Here are real-world examples of how companies can leverage the power of digital twins in their supply chain operations.
In our recent blog, FAQ: What are Digital Twins and How Can I Use Them in My Supply Chain?, we addressed some of the fundamental questions that companies are asking about digital twins right now. Of course, nothing stacks up to real-world examples when someone is trying to decipher a new technological advancement, determine where it fits into their current operations and how it will help them work better, smarter and faster.
Continuing the conversation that we started in the FAQ, we looked at VentureBeat’s 18 ways supply chain digital twins streamline logistics, which offers up a laundry list of different ways that these tools are being used in the supply chain right now. It says supply chain twins are “growing in importance” as companies work to keep pace with disruptions caused by the pandemic, the ongoing shipping bottlenecks and other challenges.
“The major disruptions over the past couple of years have made supply chain predictability and resiliency top priorities for businesses,” Brian Bronson, president of Americas and APAC at Capgemini Engineering, told VentureBeat. “A company’s supply chain has many steps and moving parts along the entire work stream and with each one comes another variable where more potential challenges could arise.”
5 Ways to Put Digital Twins to Work
By anticipating these scenarios and developing alternate strategies to meet customer expectations at minimal cost, digital twins can help companies recreate shipping, trucking and other means of transport; inventory within warehouses and distribution centers; and last-mile deliveries to their destinations.
Here are five other ways companies are using digital twins to improve supply chain management and address some of their biggest challenges right now:
- Better strategic and operational planning. For many companies, strategic planning meant sitting down to develop a plan based on spreadsheets. According to VentureBeat, digital twins bring all the data together, allowing teams to revise these short to medium-term plans multiple times per year. “A supply chain digital twin can be used for strategic planning as it can assimilate historical enterprise, environmental, geospatial, structured and unstructured data,” NTT supply chain transformation lead Yogesh Amraotkar told the publication. Digital twins also support good operational planning, which in turn helps companies align procurement and shipping activities a few weeks to a few months out. “This considers factors like the ocean liners carrying goods for the next season and parts and raw materials for cars, trucks or industrial equipment scheduled to be manufactured over the next quarter,” VentureBeat states, noting that digital twins can also help companies keep abreast of new bottlenecks at ports and other routes to plan cost-effective alternatives.
- Optimized warehouse and storage space.
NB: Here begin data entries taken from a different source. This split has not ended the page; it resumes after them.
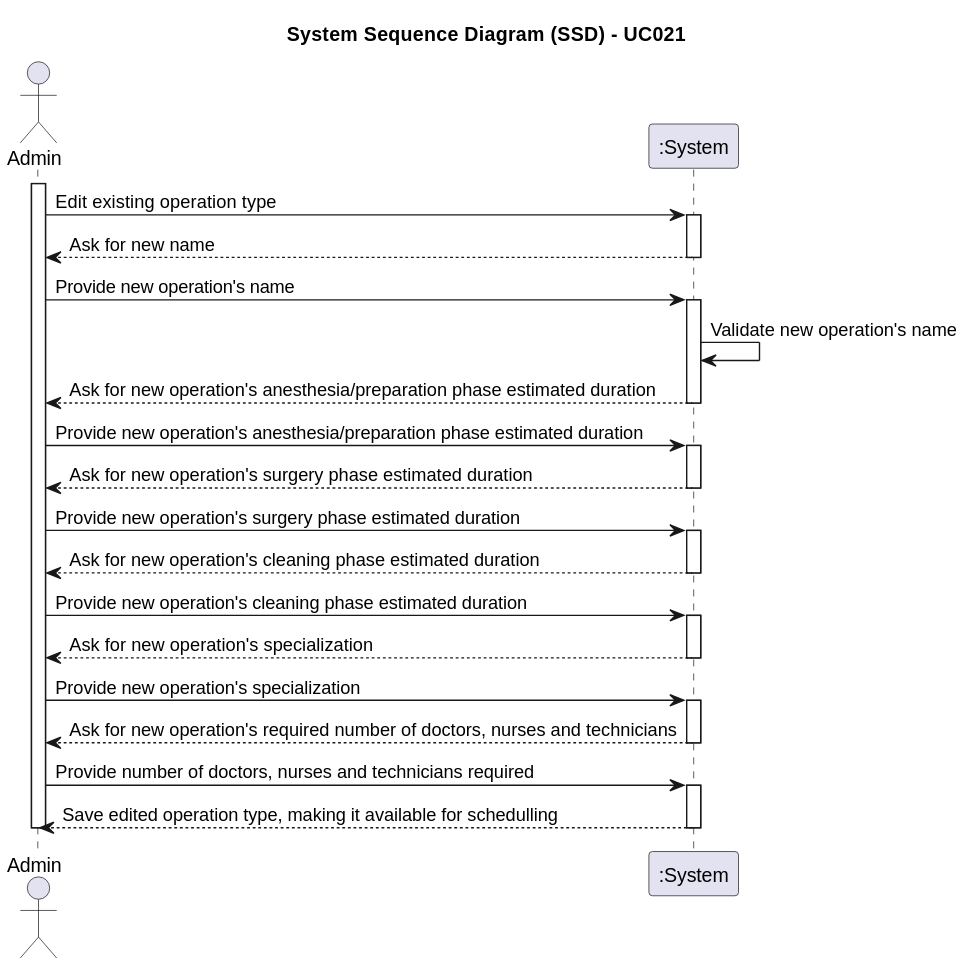
Earlier version of the PlantUML export docs/SprintA/UseCases/UC021/01.requirements-engineering/svg/uc021-system-sequence-diagram.svg (1221124/sem5pi-24-25-g031).
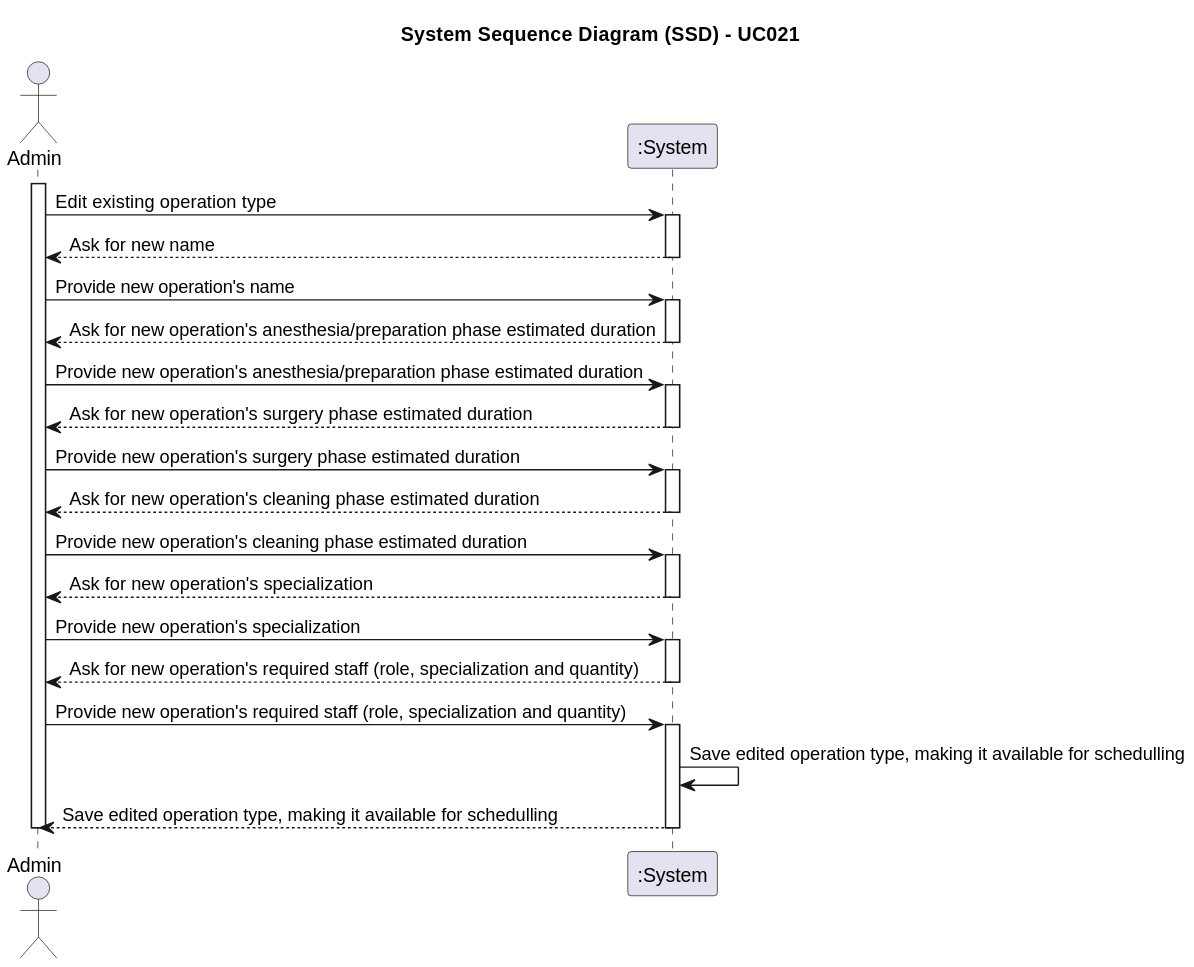
The same diagram one commit later.

Commit message:
#23 UC021: Requirements Engineering - Update SSD

The edit, as a diff of the source:
```diff
@@ -13,8 +13,6 @@
 
     Adm -> System: Provide new operation's name
     activate System
-
-        System -> System: Validate new operation's name
 
         System --> Adm: Ask for new operation's anesthesia/preparation phase estimated duration
     deactivate System
@@ -40,11 +38,13 @@
     Adm -> System: Provide new operation's specialization
     activate System
 
-        System --> Adm: Ask for new operation's required number of doctors, nurses and technicians
+        System --> Adm: Ask for new operation's required staff (role, specialization and quantity)
     deactivate System
 
-    Adm -> System: Provide number of doctors, nurses and technicians required
+    Adm -> System: Provide new operation's required staff (role, specialization and quantity)
     activate System
+
+        System -> System: Save edited operation type, making it available for schedulling
 
         System --> Adm: Save edited operation type, making it available for schedulling
     deactivate System
```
The ongoing pandemic and supply chain shortages have also created a lack of commercial warehouses and industrial space. According to CBRE’s most recent industrial market report, the US industrial market achieved record-high asking rents amid extremely tight space conditions in 2021. “Demand well outpaced supply, leading to a record low vacancy rate of 3.2% at year’s end,” CBRE adds, noting that occupiers from a diverse array of industries leased a record total of more than 1 billion sq. ft. in 2021. The average asking rent increased by 1.9% quarter-over-quarter and 11.0% year-over-year to a record-high $9.10 per square foot. Using digital twins, companies can simulate different yard and dock configurations to find the most efficient, effective way of moving materials in and out of a facility. “For example, effectively simulating different trailer positioning in the yard and prioritizing the loading and unloading sequences based on where the material will go in the warehouse,” said VentureBeat, “increases efficiency and decreases the idle time for truckers.”
- Reduced environmental impacts. Supply chain twins could also reduce environmental impact through better decisions. For example, a digital twin could help determine when stock levels in warehouses seem sufficient for the next few weeks and recommend using ocean transportation for freight scheduled to be delivered by air. “It would have to plot new pickup routes from the factories to ports instead of airports, track space availability on relevant ships and possibly even combine goods from additional manufacturers into one container,” VentureBeat pointed out, “to further reduce costs and environmental impact.”
- Get products to market faster. In today’s competitive business environment, getting products to market has become more complex, difficult and important than ever. Digital twins may be able to help. In Digital Twins: The Supply Chain’s New Weapon, Supply & Demand Chain Executive discusses how the time required to design and manufacture a product before it’s market-ready can take up to a year (or more) to complete. “With a digital twin,” it explained, “the entire product lifecycle can be simulated in a virtual environment, allowing companies to test and measure improvements efficiently and quickly, reducing the overall time needed to develop the product by 20 percent.”
- Easier and more effective predictive maintenance. The days when it was okay to let a piece of equipment, machine or vehicle run until it dropped are long gone. Today, companies can use digital twins to anticipate equipment-related problems and recommend solutions before an issue turns into a monumental problem. This not only prevents excessive downtime, but it can also extend the life of the equipment itself. “The technology can continuously monitor its physical counterparts, gather real-time data through sensors, and analyze this data in real time,” S&DCE pointed out, “[thus] allowing human operators to use just-in-time methods for component replacement.”